Fast-forward to September 2010, to my first interaction with an angry parent as an elementary Spanish teacher. She was rightfully upset that her children were not speaking any Spanish at home, even though they had been in my class for a month. As a brand new teacher, I was more focused on managing behavior in my classroom than I was on instruction. Teacher coaching could have helped me do both faster, which could have gotten my students speaking Spanish sooner and more fluently.
None of us are 100% proficient in our jobs on our first day. The learning curve for new teachers is just as high as the learning curve for other professions, but the need for a teacher to progress quickly toward proficiency is especially urgent when you consider the impact teachers have on student learning. Teacher coaching matters for exactly this reason.
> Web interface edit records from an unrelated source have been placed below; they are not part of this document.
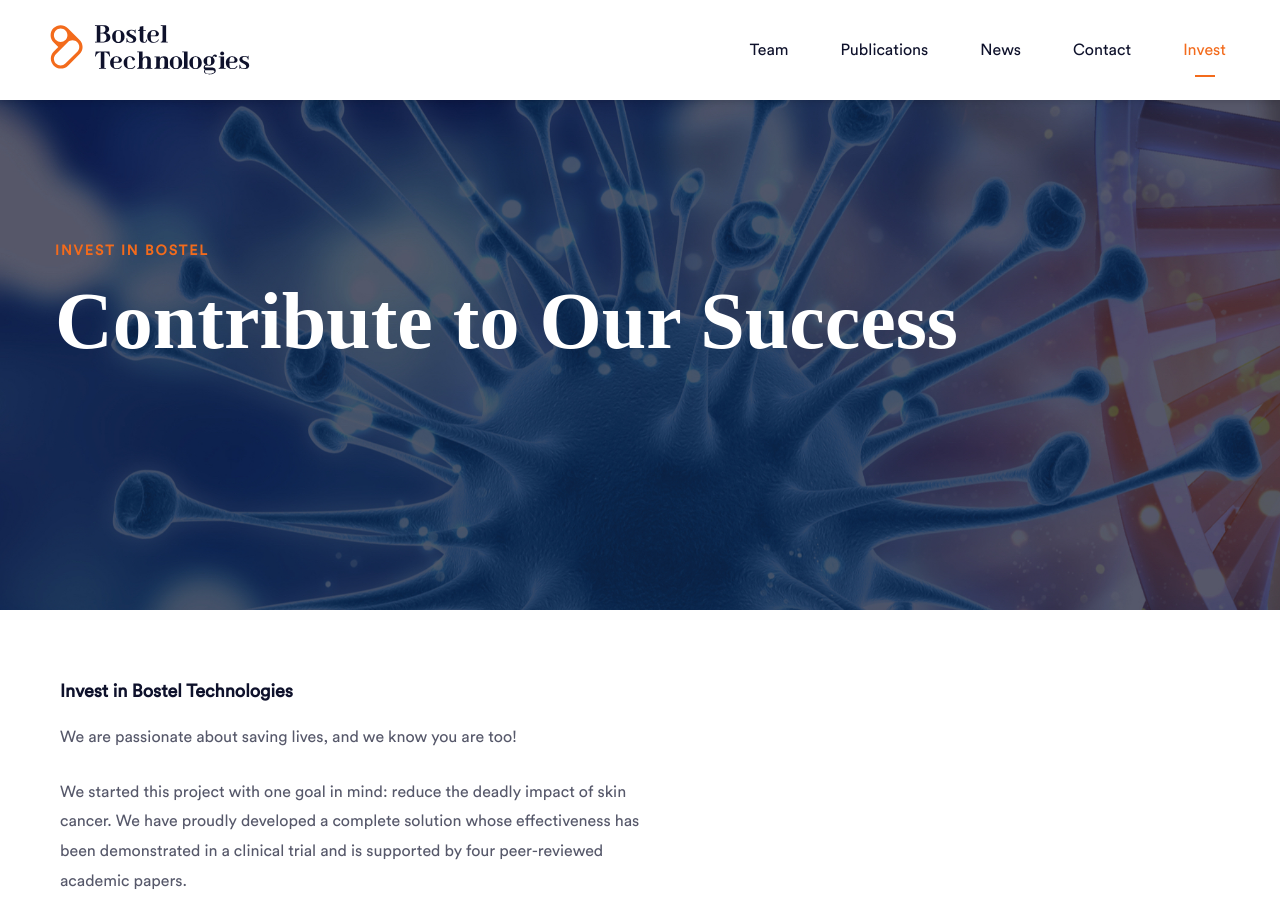
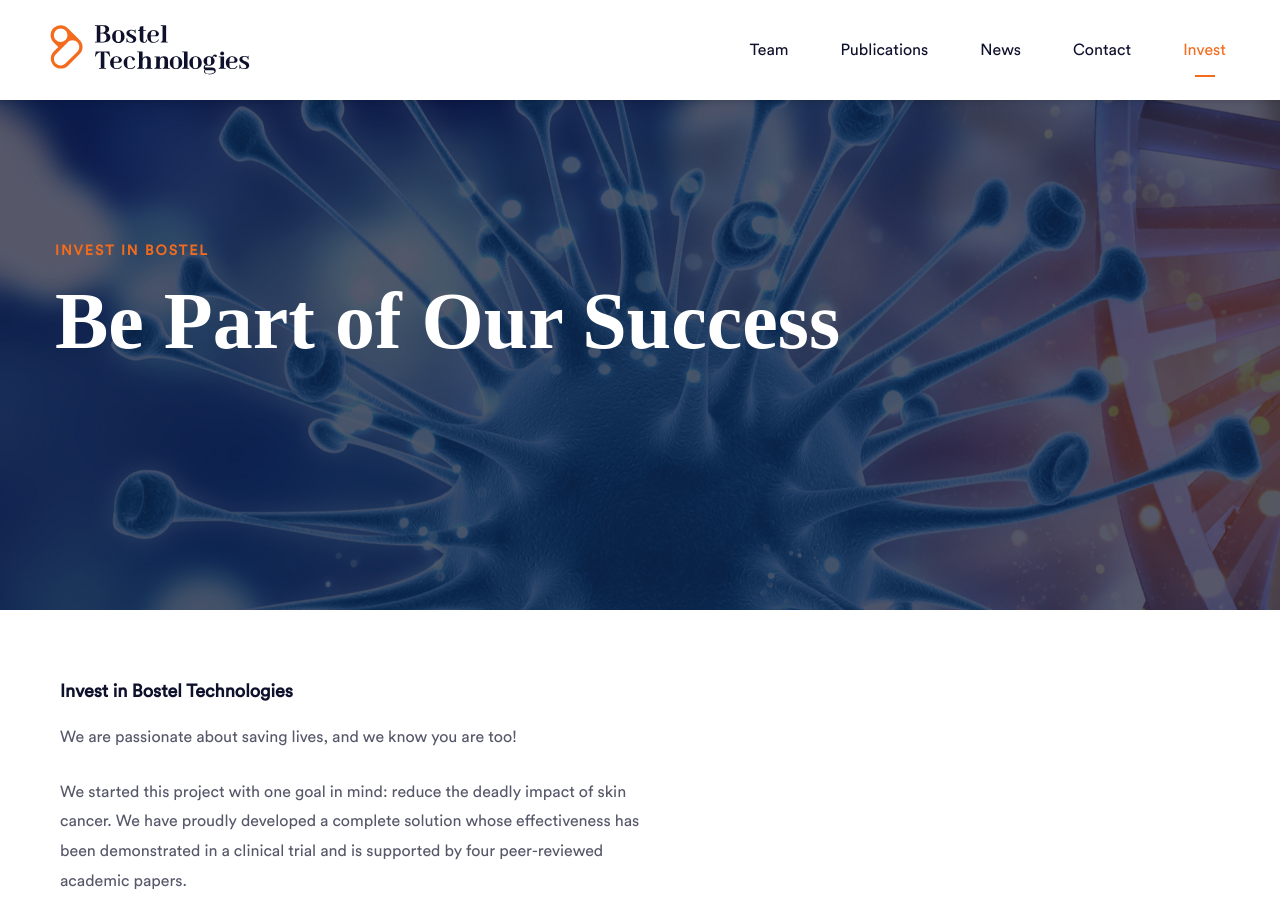
Before and after one commit to brucenwalker/bostelweb, a Jekyll site: the page built from invest.md, in a window 1280 px wide and 900 px high. Built offline with Jekyll 4.4.1, drawn with Linux system fonts in a browser that asks for light colours; some web fonts are replaced.

Commit message:
Update _config.yml

```diff
--- a/_config.yml
+++ b/_config.yml
@@ -130,7 +130,7 @@ t:
   research_development_subtitle: 'Partner with us to shape the future'
   research_development_content: '<p>The commercial activities of Care Campus are supported by research and development conducted by Geneva-based non-profit Care Health & Technology Association.  Care Health & Technology Association conducts research and develops training programs, both on-line and in-person, products, tools and technology that advance care and care delivery for older adults to help them age with dignity through a more person-centered approach to care.</p>'
   scroll: 'Scroll'
-  support_bostel: 'Contribute to Our Success'
+  support_bostel: 'Be Part of Our Success'
   team: 'Team'
   thanks_for_your_interest: 'Thanks for your interest'
   terms_of_use: 'Terms of Use'
```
In addition to helping teachers improve their instruction, teacher coaching can also be a powerful retention tool for school leaders. Regular, frequent interactions can help reduce feelings of isolation for new teachers, and drive proficient teachers toward new challenges to prevent feelings of plateau. Done well, teacher coaching can strengthen a school’s sense of community, and ground the faculty in the institution’s common goals.
We want to hear from you. Share the benefits you or your school have received from teacher coaching in the comments below. And, for those non-teachers, do you receive professional coaching? If so, how has it benefited your work?
Libby Fischer is CEO of Whetstone Education